> _What you need to do_
Without reproducing any picture, copy the records word for word.

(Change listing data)
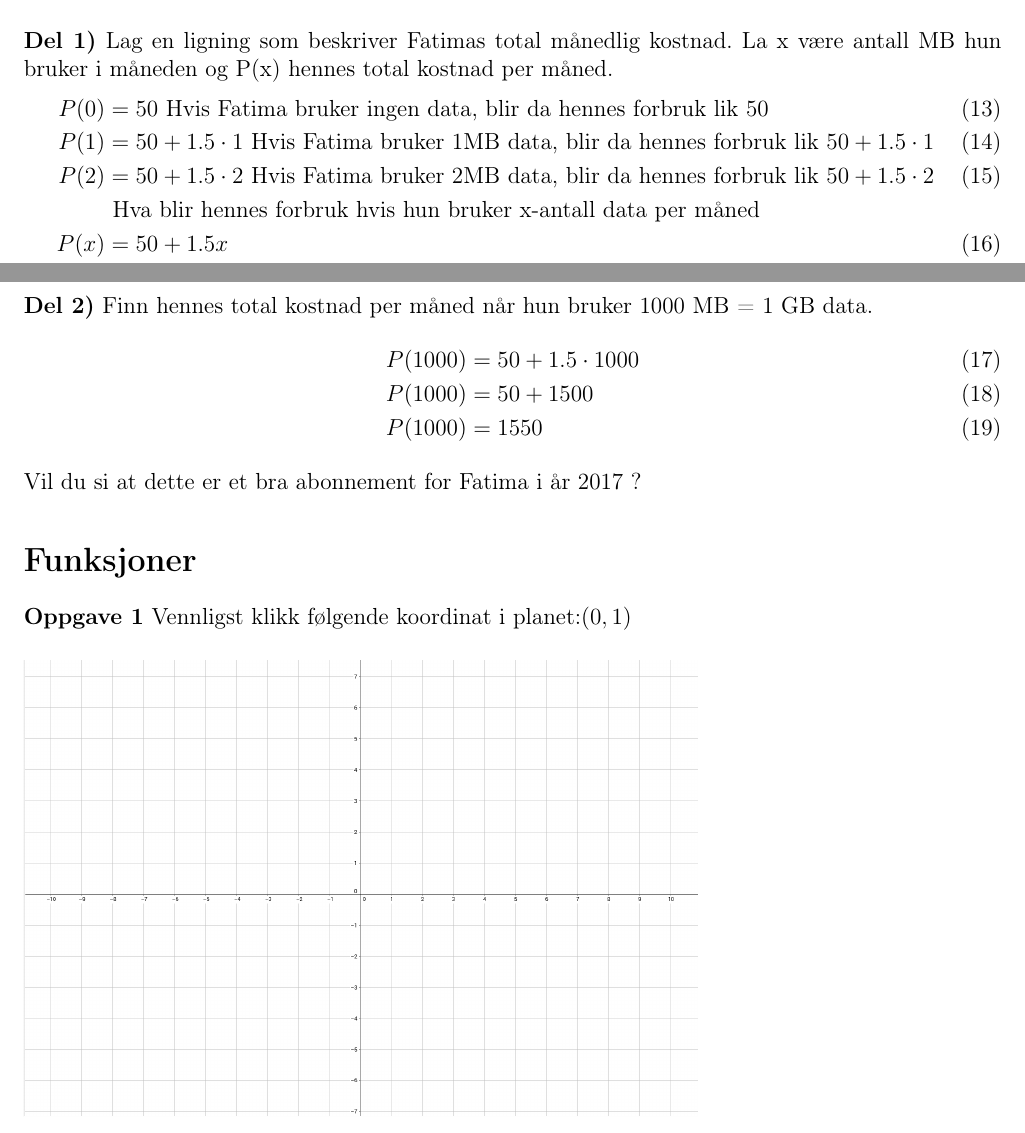
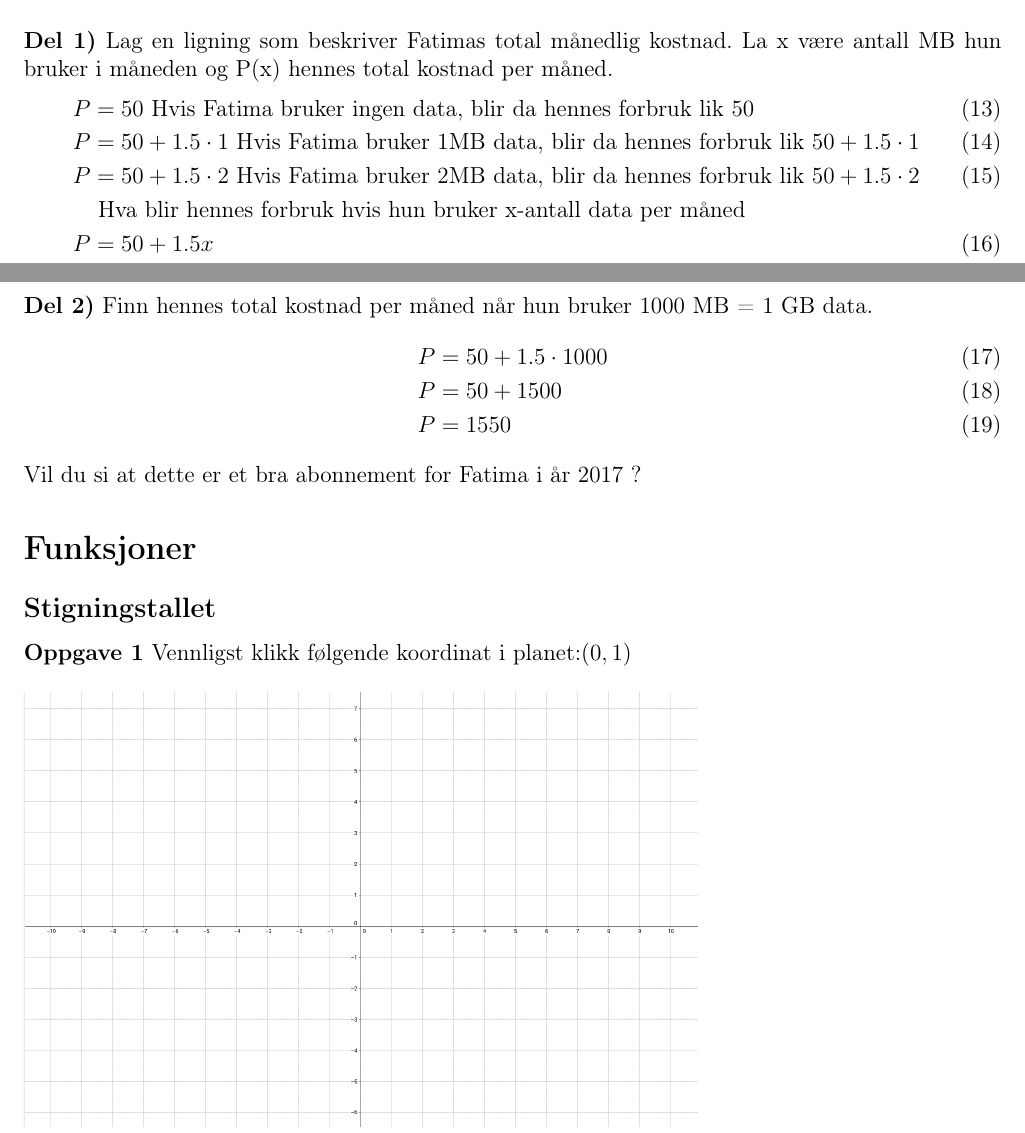
Before and after one commit to hellozebra73/Kunnskap-i-Bevegelse, a LaTeX document (ligninger/content/main.tex): two parts of pages 1 and 2 of 5, joined at a grey line, cut so that both start at the same text. Compiled offline with pdfLaTeX.

Commit message:
added subsections and fixed function P to equation

```diff
--- a/ligninger/content/main.tex
+++ b/ligninger/content/main.tex
@@ -76,23 +76,25 @@ Fatima har kjøpt nytt abonnement hos Telihor. I abonnementet har hun en fast be
 \newline\newline
 \textbf{Del 1)} Lag en ligning som beskriver Fatimas total månedlig kostnad. La x være antall MB hun bruker i måneden og P(x) hennes total kostnad per måned.
 \begin{align}
-P(0) &= 50 \text{ Hvis Fatima bruker ingen data, blir da hennes forbruk lik 50}\\
-P(1) &= 50 + 1.5\cdot1\text{ Hvis Fatima bruker 1MB data, blir da hennes forbruk lik $50 + 1.5\cdot1$}\\
-P(2) &= 50 + 1.5\cdot2\text{ Hvis Fatima bruker 2MB data, blir da hennes forbruk lik $50 + 1.5\cdot2$}\\
+P &= 50 \text{ Hvis Fatima bruker ingen data, blir da hennes forbruk lik 50}\\
+P &= 50 + 1.5\cdot1\text{ Hvis Fatima bruker 1MB data, blir da hennes forbruk lik $50 + 1.5\cdot1$}\\
+P &= 50 + 1.5\cdot2\text{ Hvis Fatima bruker 2MB data, blir da hennes forbruk lik $50 + 1.5\cdot2$}\\
 &\text{ Hva blir hennes forbruk hvis hun bruker x-antall data per måned} \nonumber\\
-P(x) &= 50 + 1.5x
+P &= 50 + 1.5x
 \end{align}
 \newline
 \textbf{Del 2)}
 Finn hennes total kostnad per måned når hun bruker 1000 MB = 1 GB data.
 \begin{align}
-P(1000) &= 50 + 1.5\cdot1000\\
-P(1000) &= 50 + 1500\\
-P(1000) &= 1550
+P &= 50 + 1.5\cdot1000\\
+P &= 50 + 1500\\
+P &= 1550
 \end{align}
 Vil du si at dette er et bra abonnement for Fatima i år 2017 ?
 
 \section*{Funksjoner}
+
+\subsection*{Stigningstallet}
 \textbf{Oppgave 1}
 Vennligst klikk følgende koordinat i planet:$(0,1)$
 \begin{figure}[h!]
```
Also changed, not shown: ligninger/main.pdf, ligninger/content/main.tex (1 more changed lines).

> _Response to the task_
Before and after one commit to hellozebra73/Kunnskap-i-Bevegelse, a LaTeX document (ligninger/content/main.tex): two parts of pages 1 and 2 of 5, joined at a grey line, cut so that both start at the same text. Compiled offline with pdfLaTeX.

Commit message:
added subsections and fixed function P to equation

```diff
--- a/ligninger/content/main.tex
+++ b/ligninger/content/main.tex
@@ -76,23 +76,25 @@ Fatima har kjøpt nytt abonnement hos Telihor. I abonnementet har hun en fast be
 \newline\newline
 \textbf{Del 1)} Lag en ligning som beskriver Fatimas total månedlig kostnad. La x være antall MB hun bruker i måneden og P(x) hennes total kostnad per måned.
 \begin{align}
-P(0) &= 50 \text{ Hvis Fatima bruker ingen data, blir da hennes forbruk lik 50}\\
-P(1) &= 50 + 1.5\cdot1\text{ Hvis Fatima bruker 1MB data, blir da hennes forbruk lik $50 + 1.5\cdot1$}\\
-P(2) &= 50 + 1.5\cdot2\text{ Hvis Fatima bruker 2MB data, blir da hennes forbruk lik $50 + 1.5\cdot2$}\\
+P &= 50 \text{ Hvis Fatima bruker ingen data, blir da hennes forbruk lik 50}\\
+P &= 50 + 1.5\cdot1\text{ Hvis Fatima bruker 1MB data, blir da hennes forbruk lik $50 + 1.5\cdot1$}\\
+P &= 50 + 1.5\cdot2\text{ Hvis Fatima bruker 2MB data, blir da hennes forbruk lik $50 + 1.5\cdot2$}\\
 &\text{ Hva blir hennes forbruk hvis hun bruker x-antall data per måned} \nonumber\\
-P(x) &= 50 + 1.5x
+P &= 50 + 1.5x
 \end{align}
 \newline
 \textbf{Del 2)}
 Finn hennes total kostnad per måned når hun bruker 1000 MB = 1 GB data.
 \begin{align}
-P(1000) &= 50 + 1.5\cdot1000\\
-P(1000) &= 50 + 1500\\
-P(1000) &= 1550
+P &= 50 + 1.5\cdot1000\\
+P &= 50 + 1500\\
+P &= 1550
 \end{align}
 Vil du si at dette er et bra abonnement for Fatima i år 2017 ?
 
 \section*{Funksjoner}
+
+\subsection*{Stigningstallet}
 \textbf{Oppgave 1}
 Vennligst klikk følgende koordinat i planet:$(0,1)$
 \begin{figure}[h!]
```
Also changed, not shown: ligninger/main.pdf, ligninger/content/main.tex (1 more changed lines).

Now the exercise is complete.